* What the exercise asks
Give back the data exactly, with no images.

(Web page edit records)

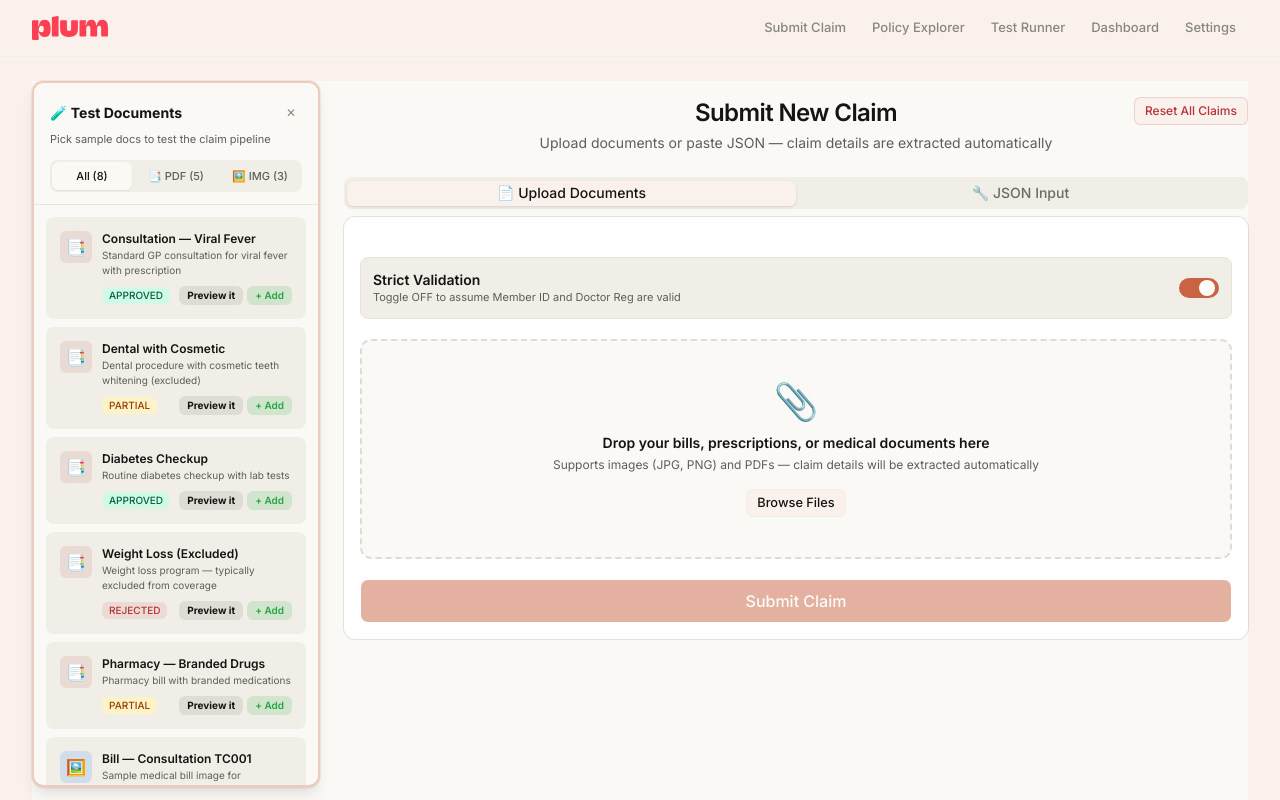
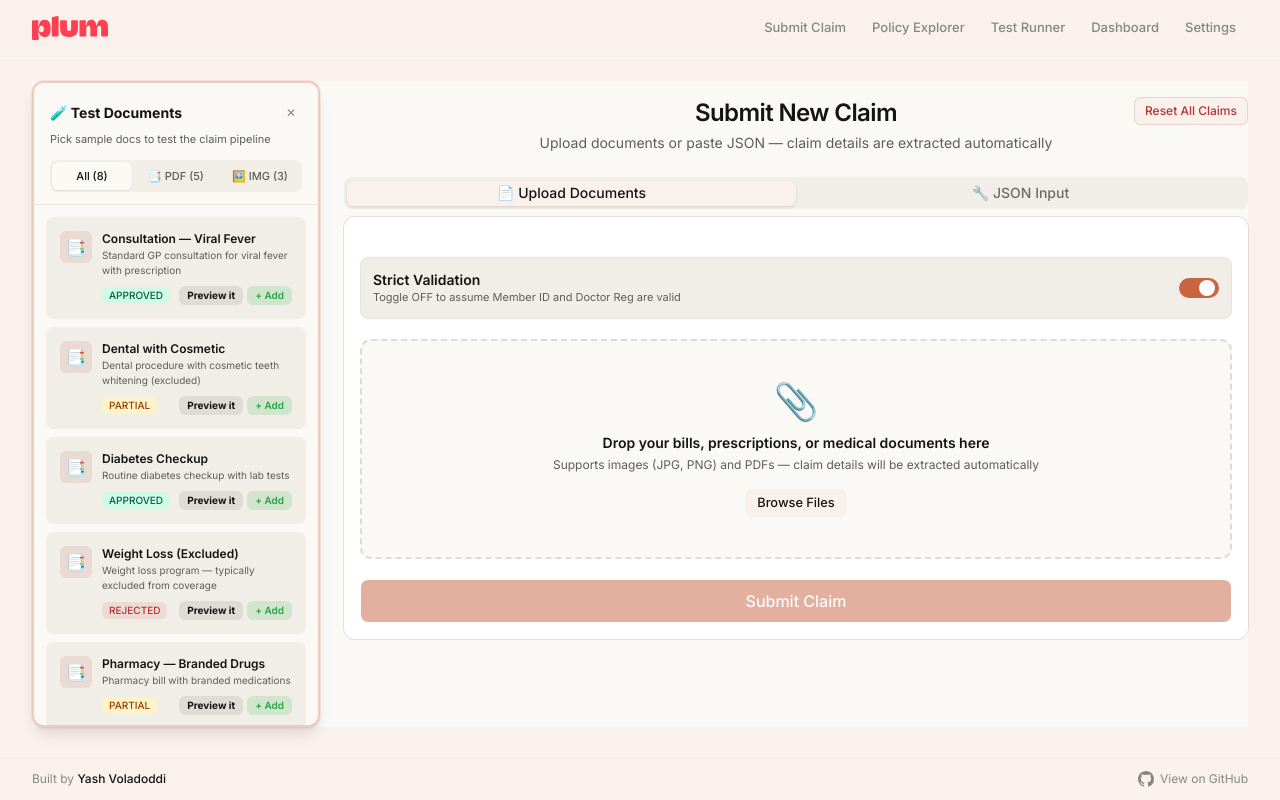
Before and after one commit to yashvoladoddi37/plum-claims, a Next.js app: page / in a window 1280 px wide. Shown: the top 800 px of the page. Built offline with nearby package versions, Linux system fonts and the light colour scheme.

Commit message:
Update layout and page content

```diff
--- a/src/app/layout.tsx
+++ b/src/app/layout.tsx
@@ -57,10 +57,13 @@
         <main className="max-w-7xl mx-auto px-4 sm:px-6 lg:px-8 py-6 w-full flex-1">
           {children}
         </main>
-        <footer className="border-t border-[#f0eee6] py-4 mt-auto">
+        <footer className="border-t border-[#f0eee6] py-3 mt-auto">
           <div className="max-w-7xl mx-auto px-4 sm:px-6 lg:px-8 flex items-center justify-between text-[12px] text-[#87867f]">
-            <span>Plum OPD Claims Adjudication</span>
-            <span>Built with Next.js + Groq AI + RAG</span>
+            <span>Built by <span className="font-medium text-[#141413]">Yash Voladoddi</span></span>
+            <a href="https://github.com/yashvoladoddi37/plum-claims" target="_blank" rel="noopener noreferrer" className="flex items-center gap-1.5 hover:text-[#141413] transition-colors">
+              <svg className="w-4 h-4" viewBox="0 0 24 24" fill="currentColor"><path d="M12 0C5.37 0 0 5.37 0 12c0 5.31 3.435 9.795 8.205 11.385.6.105.825-.255.825-.57 0-.285-.015-1.23-.015-2.235-3.015.555-3.795-.735-4.035-1.41-.135-.345-.72-1.41-1.23-1.695-.42-.225-1.02-.78-.015-.795.945-.015 1.62.87 1.845 1.23 1.08 1.815 2.805 1.305 3.495.99.105-.78.42-1.305.765-1.605-2.67-.3-5.46-1.335-5.46-5.925 0-1.305.465-2.385 1.23-3.225-.12-.3-.54-1.53.12-3.18 0 0 1.005-.315 3.3 1.23.96-.27 1.98-.405 3-.405s2.04.135 3 .405c2.295-1.56 3.3-1.23 3.3-1.23.66 1.65.24 2.88.12 3.18.765.84 1.23 1.905 1.23 3.225 0 4.605-2.805 5.625-5.475 5.925.435.375.81 1.095.81 2.22 0 1.605-.015 2.895-.015 3.3 0 .315.225.69.825.57A12.02 12.02 0 0024 12c0-6.63-5.37-12-12-12z"/></svg>
+              <span>View on GitHub</span>
+            </a>
           </div>
         </footer>
       </body>
--- a/src/app/page.tsx
+++ b/src/app/page.tsx
@@ -293,10 +293,10 @@
   const ragChunks = aiContext?.rag_chunks_used || [];
 
   return (
-    <div className="flex flex-col lg:flex-row gap-6 max-w-7xl mx-auto" style={{ background: '#faf9f5', minHeight: '100vh' }}>
+    <div className="flex flex-col lg:flex-row gap-6 max-w-7xl mx-auto" style={{ background: '#faf9f5' }}>
       {/* ====== SIDEBAR — Test Documents ====== */}
       <div className={`shrink-0 transition-all duration-300 ${sidebarOpen ? "w-full lg:w-72" : "w-10"}`}>
-        <div className="sticky top-4">
+        <div className="sticky top-20">
           {sidebarOpen ? (
             <div className="rounded-xl border-2 border-[#c96442]/30 shadow-lg ring-1 ring-[#c96442]/10" style={{ background: '#faf9f5' }}>
               <div className="p-4 pb-3 border-b border-[#e8e6dc]">
@@ -327,7 +327,7 @@
                   ))}
                 </div>
               </div>
-              <div className="p-3 space-y-2 max-h-[calc(100vh-220px)] overflow-y-auto">
+              <div className="p-3 space-y-2 max-h-[calc(100vh-280px)] overflow-y-auto">
                 {TEST_DOCUMENTS
                   .filter(doc => sidebarFilter === "all" || doc.type === sidebarFilter)
                   .map((doc) => {
```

* Solution for this exercise
Before and after one commit to yashvoladoddi37/plum-claims, a Next.js app: page / in a window 1280 px wide. Shown: the top 800 px of the page. Built offline with nearby package versions, Linux system fonts and the light colour scheme.

Commit message:
Update layout and page content

```diff
--- a/src/app/layout.tsx
+++ b/src/app/layout.tsx
@@ -57,10 +57,13 @@
         <main className="max-w-7xl mx-auto px-4 sm:px-6 lg:px-8 py-6 w-full flex-1">
           {children}
         </main>
-        <footer className="border-t border-[#f0eee6] py-4 mt-auto">
+        <footer className="border-t border-[#f0eee6] py-3 mt-auto">
           <div className="max-w-7xl mx-auto px-4 sm:px-6 lg:px-8 flex items-center justify-between text-[12px] text-[#87867f]">
-            <span>Plum OPD Claims Adjudication</span>
-            <span>Built with Next.js + Groq AI + RAG</span>
+            <span>Built by <span className="font-medium text-[#141413]">Yash Voladoddi</span></span>
+            <a href="https://github.com/yashvoladoddi37/plum-claims" target="_blank" rel="noopener noreferrer" className="flex items-center gap-1.5 hover:text-[#141413] transition-colors">
+              <svg className="w-4 h-4" viewBox="0 0 24 24" fill="currentColor"><path d="M12 0C5.37 0 0 5.37 0 12c0 5.31 3.435 9.795 8.205 11.385.6.105.825-.255.825-.57 0-.285-.015-1.23-.015-2.235-3.015.555-3.795-.735-4.035-1.41-.135-.345-.72-1.41-1.23-1.695-.42-.225-1.02-.78-.015-.795.945-.015 1.62.87 1.845 1.23 1.08 1.815 2.805 1.305 3.495.99.105-.78.42-1.305.765-1.605-2.67-.3-5.46-1.335-5.46-5.925 0-1.305.465-2.385 1.23-3.225-.12-.3-.54-1.53.12-3.18 0 0 1.005-.315 3.3 1.23.96-.27 1.98-.405 3-.405s2.04.135 3 .405c2.295-1.56 3.3-1.23 3.3-1.23.66 1.65.24 2.88.12 3.18.765.84 1.23 1.905 1.23 3.225 0 4.605-2.805 5.625-5.475 5.925.435.375.81 1.095.81 2.22 0 1.605-.015 2.895-.015 3.3 0 .315.225.69.825.57A12.02 12.02 0 0024 12c0-6.63-5.37-12-12-12z"/></svg>
+              <span>View on GitHub</span>
+            </a>
           </div>
         </footer>
       </body>
--- a/src/app/page.tsx
+++ b/src/app/page.tsx
@@ -293,10 +293,10 @@
   const ragChunks = aiContext?.rag_chunks_used || [];
 
   return (
-    <div className="flex flex-col lg:flex-row gap-6 max-w-7xl mx-auto" style={{ background: '#faf9f5', minHeight: '100vh' }}>
+    <div className="flex flex-col lg:flex-row gap-6 max-w-7xl mx-auto" style={{ background: '#faf9f5' }}>
       {/* ====== SIDEBAR — Test Documents ====== */}
       <div className={`shrink-0 transition-all duration-300 ${sidebarOpen ? "w-full lg:w-72" : "w-10"}`}>
-        <div className="sticky top-4">
+        <div className="sticky top-20">
           {sidebarOpen ? (
             <div className="rounded-xl border-2 border-[#c96442]/30 shadow-lg ring-1 ring-[#c96442]/10" style={{ background: '#faf9f5' }}>
               <div className="p-4 pb-3 border-b border-[#e8e6dc]">
@@ -327,7 +327,7 @@
                   ))}
                 </div>
               </div>
-              <div className="p-3 space-y-2 max-h-[calc(100vh-220px)] overflow-y-auto">
+              <div className="p-3 space-y-2 max-h-[calc(100vh-280px)] overflow-y-auto">
                 {TEST_DOCUMENTS
                   .filter(doc => sidebarFilter === "all" || doc.type === sidebarFilter)
                   .map((doc) => {
```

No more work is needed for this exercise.